Structural Biology in the Multi-Omics Era.
McCafferty CL, Verbeke EJ, Marcotte EM, Taylor DW
J Chem Inf Model. 2020 Mar 10. doi: 10.1021/acs.jcim.9b01164.
Rapid developments in cryogenic electron microscopy have opened new avenues to probe the structures of protein assemblies in their near native states. Recent studies have begun applying single -particle analysis to heterogeneous mixtures, revealing the potential of structural-omics approaches that combine the power of mass spectrometry and electron microscopy. Here we highlight advances and challenges in sample preparation, data processing, and molecular modeling for handling increasingly complex mixtures. Such advances will help structural-omics methods extend to cellular-level models of structural biology.
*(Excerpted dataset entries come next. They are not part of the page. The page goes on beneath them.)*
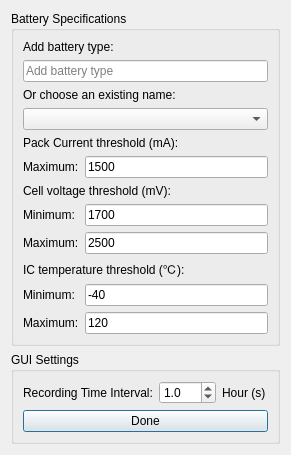
Above: UI/initDialog.ui from Zyuangeorge/Third_year_project before the change. Below: the same form after it.
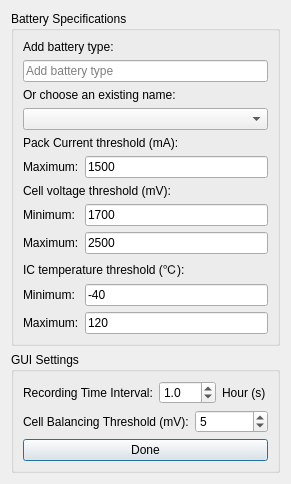
That is the form after the change.

```diff
--- a/UI/initDialog.ui
+++ b/UI/initDialog.ui
@@ -273,6 +273,27 @@
         </item>
        </layout>
       </item>
+      <item>
+       <layout class="QHBoxLayout" name="guiSettingLayout">
+        <item>
+         <widget class="QLabel" name="cbThresholdLabel">
+          <property name="text">
+           <string>Cell Balancing Threshold (mV):</string>
+          </property>
+         </widget>
+        </item>
+        <item>
+         <widget class="QSpinBox" name="cbThresholdSpinBox">
+          <property name="maximum">
+           <number>2000</number>
+          </property>
+          <property name="value">
+           <number>5</number>
+          </property>
+         </widget>
+        </item>
+       </layout>
+      </item>
       <item>
        <widget class="QPushButton" name="initValuePushButton">
         <property name="text">
```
Synthesis of Carboxy ATTO 647N Using Redox Cycling for Xanthone Access.
Bachman JL, Pavlich CI, Boley AJ, Marcotte EM, Anslyn EV
Org Lett. 2020 Jan 17;22(2):381-385. doi: 10.1021/acs.orglett.9b03981. Epub 2019 Dec 11.
A synthesis of the carbopyronine dye Carboxy ATTO 647N from simple materials is reported. This route proceeds in 11 forward steps from 3-bromoaniline with the key xanthone intermediate formed using a new oxidation methodology. The step utilizes an oxidation cycle with base, water, iodine, and more than doubles the yield of the standard permanganate oxidation methodology, accessing gram-scale quantities of this late-stage product. From this, Carboxy ATTO 647N was prepared in only four additional steps. This facile route to a complex fluorophore is expected to enable further studies in fluorescence imaging.

Separating distinct structures of multiple macromolecular assemblies from cryo-EM projections.
Verbeke EJ, Zhou Y, Horton AP, Mallam AL, Taylor DW, Marcotte EM
J Struct Biol. 2020 Jan 1;209(1):107416. doi: 10.1016/j.jsb.2019.107416. Epub 2019 Nov 11.
Single particle analysis for structure determination in cryo-electron microscopy is traditionally applied to samples purified to near homogeneity as current reconstruction algorithms are not designed to handle heterogeneous mixtures of structures from many distinct macromolecular complexes. We extend on long established methods and demonstrate that relating two-dimensional projection images by their common lines in a graphical framework is sufficient for partitioning distinct protein and multiprotein complexes within the same data set. The feasibility of this approach is first demonstrated on a large set of synthetic reprojections from 35 unique macromolecular structures spanning a mass range of hundreds to thousands of kilodaltons. We then apply our algorithm on cryo-EM data collected from a mixture of five protein complexes and use existing methods to solve multiple three-dimensional structures ab initio. Incorporating methods to sort single particle cryo-EM data from extremely heterogeneous mixtures will alleviate the need for stringent purification and pave the way toward investigation of samples containing many unique structures.

Bringing Microscopy-By-Sequencing into View.
Boulgakov AA, Ellington AD, Marcotte EM
Trends Biotechnol. 2020 Feb;38(2):154-162. doi: 10.1016/j.tibtech.2019.06.001. Epub 2019 Aug 12.
The spatial distribution of molecules and cells is fundamental to understanding biological systems. Traditionally, microscopies based on electromagnetic waves such as visible light have been used to localize cellular components by direct visualization. However, these techniques suffer from limitations of transmissibility and throughput. Complementary to optical approaches, biochemical techniques such as crosslinking can colocalize molecules without suffering the same limitations. However, biochemical approaches are often unable to combine individual colocalizations into a map across entire cells or tissues. Microscopy-by-sequencing techniques aim to biochemically colocalize DNA-barcoded molecules and, by tracking their thus unique identities, reconcile all colocalizations into a global spatial map. Here, we review this new field and discuss its enormous potential to answer a broad spectrum of questions.